Two days after census night, prime minister Malcolm Turnbull said: “Measures that ought to have been in place to prevent these denial-of-service attacks interfering with access to the website were not put in place. That was a failure that was compounded by some failures in hardware – technical hardware failures – and inadequate redundancy.”
That failure was described as a problem with a geoblocking function, switched on to combat the overseas-based denial-of-service attempt, and the collapse of a router.
A third issue is also understood to have emerged – that the combined problems created the impression that data was leaving the system and IBM was unable to clarify at the time whether that was the case or it was simply a data loop the other problems had created.
Given that denial-of-service incidents can precede cyber attacks, the system was shut down as a precaution. The ABS later established that no data had left the system or been compromised.

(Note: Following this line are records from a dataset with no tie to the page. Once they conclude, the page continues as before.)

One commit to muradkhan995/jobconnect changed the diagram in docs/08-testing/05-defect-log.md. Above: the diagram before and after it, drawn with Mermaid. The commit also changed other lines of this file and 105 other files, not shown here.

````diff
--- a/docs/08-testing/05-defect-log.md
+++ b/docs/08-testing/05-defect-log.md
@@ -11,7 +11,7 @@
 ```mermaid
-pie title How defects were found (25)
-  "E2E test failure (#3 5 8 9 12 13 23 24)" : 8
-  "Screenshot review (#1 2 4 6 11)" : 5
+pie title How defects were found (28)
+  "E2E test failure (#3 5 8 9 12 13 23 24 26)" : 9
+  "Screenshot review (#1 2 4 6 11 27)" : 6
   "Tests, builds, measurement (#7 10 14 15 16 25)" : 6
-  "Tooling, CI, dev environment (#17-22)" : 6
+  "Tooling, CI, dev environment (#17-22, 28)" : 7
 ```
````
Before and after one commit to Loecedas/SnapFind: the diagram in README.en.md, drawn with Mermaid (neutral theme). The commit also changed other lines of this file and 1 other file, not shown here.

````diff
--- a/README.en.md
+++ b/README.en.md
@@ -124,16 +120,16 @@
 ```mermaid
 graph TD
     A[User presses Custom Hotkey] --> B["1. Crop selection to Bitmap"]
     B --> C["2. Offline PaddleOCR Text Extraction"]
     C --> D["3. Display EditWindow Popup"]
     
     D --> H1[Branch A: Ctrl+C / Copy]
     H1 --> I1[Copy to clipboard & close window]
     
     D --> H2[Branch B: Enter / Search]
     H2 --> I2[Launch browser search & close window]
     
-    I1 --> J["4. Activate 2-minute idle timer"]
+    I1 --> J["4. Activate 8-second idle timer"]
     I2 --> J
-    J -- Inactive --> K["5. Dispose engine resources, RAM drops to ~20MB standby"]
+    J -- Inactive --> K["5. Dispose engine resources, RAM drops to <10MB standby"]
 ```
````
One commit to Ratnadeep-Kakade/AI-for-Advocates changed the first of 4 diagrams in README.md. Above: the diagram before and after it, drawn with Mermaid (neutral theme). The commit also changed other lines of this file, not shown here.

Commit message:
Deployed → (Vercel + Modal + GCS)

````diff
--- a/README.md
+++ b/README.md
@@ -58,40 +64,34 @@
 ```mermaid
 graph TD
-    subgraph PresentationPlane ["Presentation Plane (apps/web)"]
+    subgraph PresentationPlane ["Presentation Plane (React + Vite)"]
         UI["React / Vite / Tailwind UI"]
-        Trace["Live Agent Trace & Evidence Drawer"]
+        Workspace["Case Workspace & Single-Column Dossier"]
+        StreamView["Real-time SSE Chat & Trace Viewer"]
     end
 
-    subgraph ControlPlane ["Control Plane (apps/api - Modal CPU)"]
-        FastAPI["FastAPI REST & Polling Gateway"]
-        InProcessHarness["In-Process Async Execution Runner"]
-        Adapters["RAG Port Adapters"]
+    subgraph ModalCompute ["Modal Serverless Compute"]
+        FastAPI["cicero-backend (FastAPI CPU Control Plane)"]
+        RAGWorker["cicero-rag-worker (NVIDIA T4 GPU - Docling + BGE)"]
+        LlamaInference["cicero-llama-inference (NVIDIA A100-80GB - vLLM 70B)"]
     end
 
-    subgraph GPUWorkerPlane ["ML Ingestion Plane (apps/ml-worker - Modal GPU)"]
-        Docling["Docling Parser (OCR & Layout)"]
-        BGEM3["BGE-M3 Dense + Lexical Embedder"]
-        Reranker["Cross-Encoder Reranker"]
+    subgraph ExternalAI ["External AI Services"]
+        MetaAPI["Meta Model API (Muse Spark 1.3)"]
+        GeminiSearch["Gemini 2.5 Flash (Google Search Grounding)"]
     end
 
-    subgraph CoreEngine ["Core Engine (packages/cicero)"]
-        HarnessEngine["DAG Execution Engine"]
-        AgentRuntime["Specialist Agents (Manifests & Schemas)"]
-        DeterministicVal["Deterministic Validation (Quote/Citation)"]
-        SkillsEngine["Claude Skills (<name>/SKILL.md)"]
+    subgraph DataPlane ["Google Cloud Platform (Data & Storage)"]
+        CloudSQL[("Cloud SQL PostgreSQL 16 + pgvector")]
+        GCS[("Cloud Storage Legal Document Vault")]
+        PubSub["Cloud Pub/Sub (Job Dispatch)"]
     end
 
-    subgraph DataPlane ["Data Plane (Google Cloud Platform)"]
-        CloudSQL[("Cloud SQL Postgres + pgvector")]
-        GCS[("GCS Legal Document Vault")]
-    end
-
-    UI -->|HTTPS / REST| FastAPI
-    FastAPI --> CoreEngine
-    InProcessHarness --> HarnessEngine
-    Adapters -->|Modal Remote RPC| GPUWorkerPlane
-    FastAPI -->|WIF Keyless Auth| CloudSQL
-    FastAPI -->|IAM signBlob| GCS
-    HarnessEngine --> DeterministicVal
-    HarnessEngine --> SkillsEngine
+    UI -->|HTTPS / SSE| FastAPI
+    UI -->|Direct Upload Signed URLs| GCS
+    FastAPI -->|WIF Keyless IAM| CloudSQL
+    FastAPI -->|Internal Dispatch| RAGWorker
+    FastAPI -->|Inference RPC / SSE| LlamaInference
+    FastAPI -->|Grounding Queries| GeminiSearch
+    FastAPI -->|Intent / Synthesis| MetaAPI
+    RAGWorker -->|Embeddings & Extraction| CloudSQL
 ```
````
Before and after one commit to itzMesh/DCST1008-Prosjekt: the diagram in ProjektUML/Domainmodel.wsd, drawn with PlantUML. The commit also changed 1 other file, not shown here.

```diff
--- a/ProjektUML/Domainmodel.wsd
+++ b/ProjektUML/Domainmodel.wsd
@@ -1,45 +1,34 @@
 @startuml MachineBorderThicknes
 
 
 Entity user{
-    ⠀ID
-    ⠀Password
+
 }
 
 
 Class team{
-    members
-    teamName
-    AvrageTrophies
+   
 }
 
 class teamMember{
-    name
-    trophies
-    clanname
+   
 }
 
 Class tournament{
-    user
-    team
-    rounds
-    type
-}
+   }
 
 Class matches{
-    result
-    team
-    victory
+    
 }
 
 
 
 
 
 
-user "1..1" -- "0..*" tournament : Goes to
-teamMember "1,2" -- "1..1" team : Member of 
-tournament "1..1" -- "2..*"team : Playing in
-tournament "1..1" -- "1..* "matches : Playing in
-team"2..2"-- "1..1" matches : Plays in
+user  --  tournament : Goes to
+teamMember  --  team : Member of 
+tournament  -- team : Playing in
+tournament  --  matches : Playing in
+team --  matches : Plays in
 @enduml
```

The Australian Cyber Security Centre describes denial-of-service attacks as routinely being associated with extortion involving ransom demands. There has been no mention – publicly at least – of any ransom demand in this case.
Some cybersecurity experts are offering a variation on the theories emerging so far as to why the incident occurred. The Bureau of Statistics has been encouraging Australians to move to electronic lodgement of census forms.
In a statement issued this week, it says 4.9 million forms – or 58 per cent of the total – were lodged online at this year’s census, 2.2 million more than five years ago. A further 3.5 million paper household forms had been collected.
The Saturday Paper has heard views within the cybersecurity community that having so much personal data flowing electronically to a centralised hub potentially represented both a rare challenge and a lucrative opportunity for hackers, and one that had been noted and discussed in online forums.
Some experts are speculating that this may have created a honey-pot effect, prompting multiple mass attempts to infiltrate and access the data for use or sale or simply to prove it could be done.
If that’s true, those attempts appear to have failed, thanks to a swift response.
Until further evidence is heard from the bureau and IBM, and the various investigations completed, it can’t be established whether the theory is fanciful or based in fact. But the incident highlights the vulnerability of systems great and small, the level of disruptive capability and the need for vigilance.
The government puts a $1 billion price tag on the current cost of cybercrime in Australia.
Launching twin “stay smart online” guides for businesses and individuals, Dan Tehan said: “There have been more than 74,000 cybercrimes reported since November 2014, with online scams and fraud accounting for 42 per cent.”
At the national and international level, foreign-state-sourced intrusions are of particular concern.
The cybersecurity centre laments the absence of effective repercussions, saying this will “embolden some states to continue developing and using cyber capabilities as a coercive tool”.
The potential impact has certainly been widely debated.
Security of communications systems in particular has had plenty of attention in recent times, both internationally in the case of former United States secretary of state and now Democrat presidential candidate Hillary Clinton’s use of a private email server and in Australia via these high-profile examples of cyber intrusion.
Yet reports have emerged this week of Australian ministers, and indeed the prime minister, using what experts describe as an insecure online messaging network – WhatsApp – to contact each other and hold discussions, instead of secure government email servers approved by the Australian Signals Directorate.
It seems some political leaders in Australia are still failing to practise what their agencies preach.
This article was first published in the print edition of The Saturday Paper on Oct 15, 2016 as "Cyber rattling". Subscribe here.